--- DATA FOR PROCESSING Enclosed Below ---
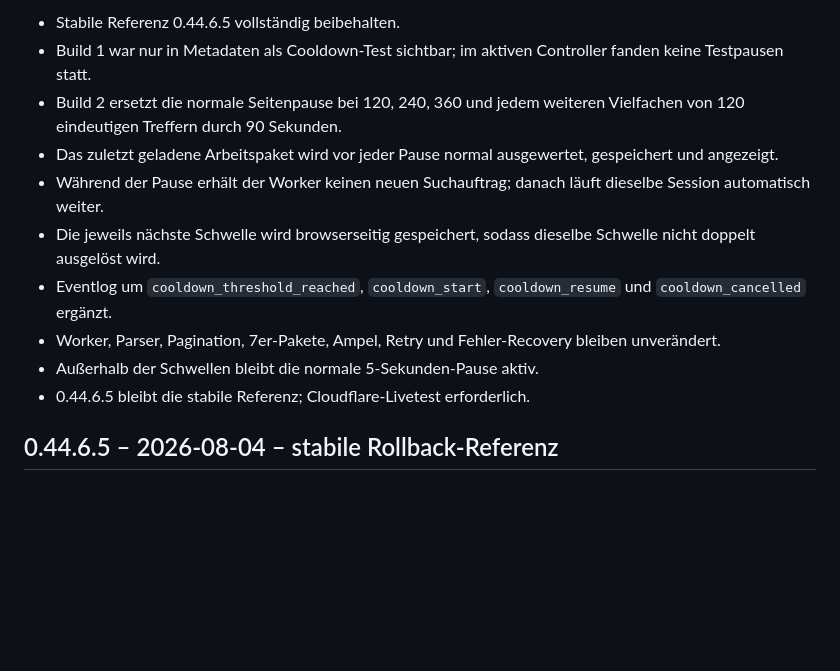
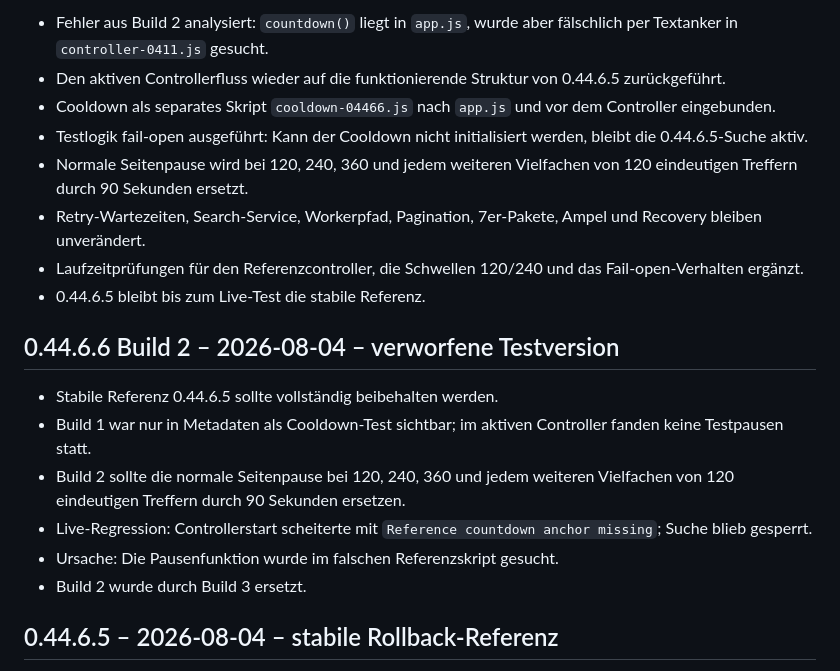
Before and after one commit to f6yv7sgtgw-wq/GenericParser, a Markdown page: CHANGELOG.md, the part around one of its changes. Drawn GitHub-style; blank space fills up the shorter version.

Commit message:
docs: record 0.44.6.6 Build 3 root cause and fix

```diff
--- a/CHANGELOG.md
+++ b/CHANGELOG.md
@@ -6,14 +6,21 @@ Die Einträge fassen die produktiven Entwicklungsstände zusammen. Einzelne Vers
 
-- Stabile Referenz 0.44.6.5 vollständig beibehalten.
+- Fehler aus Build 2 analysiert: `countdown()` liegt in `app.js`, wurde aber fälschlich per Textanker in `controller-0411.js` gesucht.
+- Den aktiven Controllerfluss wieder auf die funktionierende Struktur von 0.44.6.5 zurückgeführt.
+- Cooldown als separates Skript `cooldown-04466.js` nach `app.js` und vor dem Controller eingebunden.
+- Testlogik fail-open ausgeführt: Kann der Cooldown nicht initialisiert werden, bleibt die 0.44.6.5-Suche aktiv.
+- Normale Seitenpause wird bei 120, 240, 360 und jedem weiteren Vielfachen von 120 eindeutigen Treffern durch 90 Sekunden ersetzt.
+- Retry-Wartezeiten, Search-Service, Workerpfad, Pagination, 7er-Pakete, Ampel und Recovery bleiben unverändert.
+- Laufzeitprüfungen für den Referenzcontroller, die Schwellen 120/240 und das Fail-open-Verhalten ergänzt.
+- 0.44.6.5 bleibt bis zum Live-Test die stabile Referenz.
+
+## 0.44.6.6 Build 2 – 2026-08-04 – verworfene Testversion
+
+- Stabile Referenz 0.44.6.5 sollte vollständig beibehalten werden.
 - Build 1 war nur in Metadaten als Cooldown-Test sichtbar; im aktiven Controller fanden keine Testpausen statt.
-- Build 2 ersetzt die normale Seitenpause bei 120, 240, 360 und jedem weiteren Vielfachen von 120 eindeutigen Treffern durch 90 Sekunden.
-- Das zuletzt geladene Arbeitspaket wird vor jeder Pause normal ausgewertet, gespeichert und angezeigt.
-- Während der Pause erhält der Worker keinen neuen Suchauftrag; danach läuft dieselbe Session automatisch weiter.
-- Die jeweils nächste Schwelle wird browserseitig gespeichert, sodass dieselbe Schwelle nicht doppelt ausgelöst wird.
-- Eventlog um `cooldown_threshold_reached`, `cooldown_start`, `cooldown_resume` und `cooldown_cancelled` ergänzt.
-- Worker, Parser, Pagination, 7er-Pakete, Ampel, Retry und Fehler-Recovery bleiben unverändert.
-- Außerhalb der Schwellen bleibt die normale 5-Sekunden-Pause aktiv.
-- 0.44.6.5 bleibt die stabile Referenz; Cloudflare-Livetest erforderlich.
+- Build 2 sollte die normale Seitenpause bei 120, 240, 360 und jedem weiteren Vielfachen von 120 eindeutigen Treffern durch 90 Sekunden ersetzen.
+- Live-Regression: Controllerstart scheiterte mit `Reference countdown anchor missing`; Suche blieb gesperrt.
+- Ursache: Die Pausenfunktion wurde im falschen Referenzskript gesucht.
+- Build 2 wurde durch Build 3 ersetzt.
 
 ## 0.44.6.5 – 2026-08-04 – stabile Rollback-Referenz
 
```
Also changed, not shown: other parts of CHANGELOG.md (+1 -1 lines).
--- End of Enclosed DATA FOR PROCESSING ---
HOW TO COMPLETE THIS TASK:
Repeat the entries above exactly as written, but not their pictures.

RESULT FOR THIS TASK:
Before and after one commit to f6yv7sgtgw-wq/GenericParser, a Markdown page: CHANGELOG.md, the part around one of its changes. Drawn GitHub-style; blank space fills up the shorter version.

Commit message:
docs: record 0.44.6.6 Build 3 root cause and fix

```diff
--- a/CHANGELOG.md
+++ b/CHANGELOG.md
@@ -6,14 +6,21 @@ Die Einträge fassen die produktiven Entwicklungsstände zusammen. Einzelne Vers
 
-- Stabile Referenz 0.44.6.5 vollständig beibehalten.
+- Fehler aus Build 2 analysiert: `countdown()` liegt in `app.js`, wurde aber fälschlich per Textanker in `controller-0411.js` gesucht.
+- Den aktiven Controllerfluss wieder auf die funktionierende Struktur von 0.44.6.5 zurückgeführt.
+- Cooldown als separates Skript `cooldown-04466.js` nach `app.js` und vor dem Controller eingebunden.
+- Testlogik fail-open ausgeführt: Kann der Cooldown nicht initialisiert werden, bleibt die 0.44.6.5-Suche aktiv.
+- Normale Seitenpause wird bei 120, 240, 360 und jedem weiteren Vielfachen von 120 eindeutigen Treffern durch 90 Sekunden ersetzt.
+- Retry-Wartezeiten, Search-Service, Workerpfad, Pagination, 7er-Pakete, Ampel und Recovery bleiben unverändert.
+- Laufzeitprüfungen für den Referenzcontroller, die Schwellen 120/240 und das Fail-open-Verhalten ergänzt.
+- 0.44.6.5 bleibt bis zum Live-Test die stabile Referenz.
+
+## 0.44.6.6 Build 2 – 2026-08-04 – verworfene Testversion
+
+- Stabile Referenz 0.44.6.5 sollte vollständig beibehalten werden.
 - Build 1 war nur in Metadaten als Cooldown-Test sichtbar; im aktiven Controller fanden keine Testpausen statt.
-- Build 2 ersetzt die normale Seitenpause bei 120, 240, 360 und jedem weiteren Vielfachen von 120 eindeutigen Treffern durch 90 Sekunden.
-- Das zuletzt geladene Arbeitspaket wird vor jeder Pause normal ausgewertet, gespeichert und angezeigt.
-- Während der Pause erhält der Worker keinen neuen Suchauftrag; danach läuft dieselbe Session automatisch weiter.
-- Die jeweils nächste Schwelle wird browserseitig gespeichert, sodass dieselbe Schwelle nicht doppelt ausgelöst wird.
-- Eventlog um `cooldown_threshold_reached`, `cooldown_start`, `cooldown_resume` und `cooldown_cancelled` ergänzt.
-- Worker, Parser, Pagination, 7er-Pakete, Ampel, Retry und Fehler-Recovery bleiben unverändert.
-- Außerhalb der Schwellen bleibt die normale 5-Sekunden-Pause aktiv.
-- 0.44.6.5 bleibt die stabile Referenz; Cloudflare-Livetest erforderlich.
+- Build 2 sollte die normale Seitenpause bei 120, 240, 360 und jedem weiteren Vielfachen von 120 eindeutigen Treffern durch 90 Sekunden ersetzen.
+- Live-Regression: Controllerstart scheiterte mit `Reference countdown anchor missing`; Suche blieb gesperrt.
+- Ursache: Die Pausenfunktion wurde im falschen Referenzskript gesucht.
+- Build 2 wurde durch Build 3 ersetzt.
 
 ## 0.44.6.5 – 2026-08-04 – stabile Rollback-Referenz
 
```
Also changed, not shown: other parts of CHANGELOG.md (+1 -1 lines).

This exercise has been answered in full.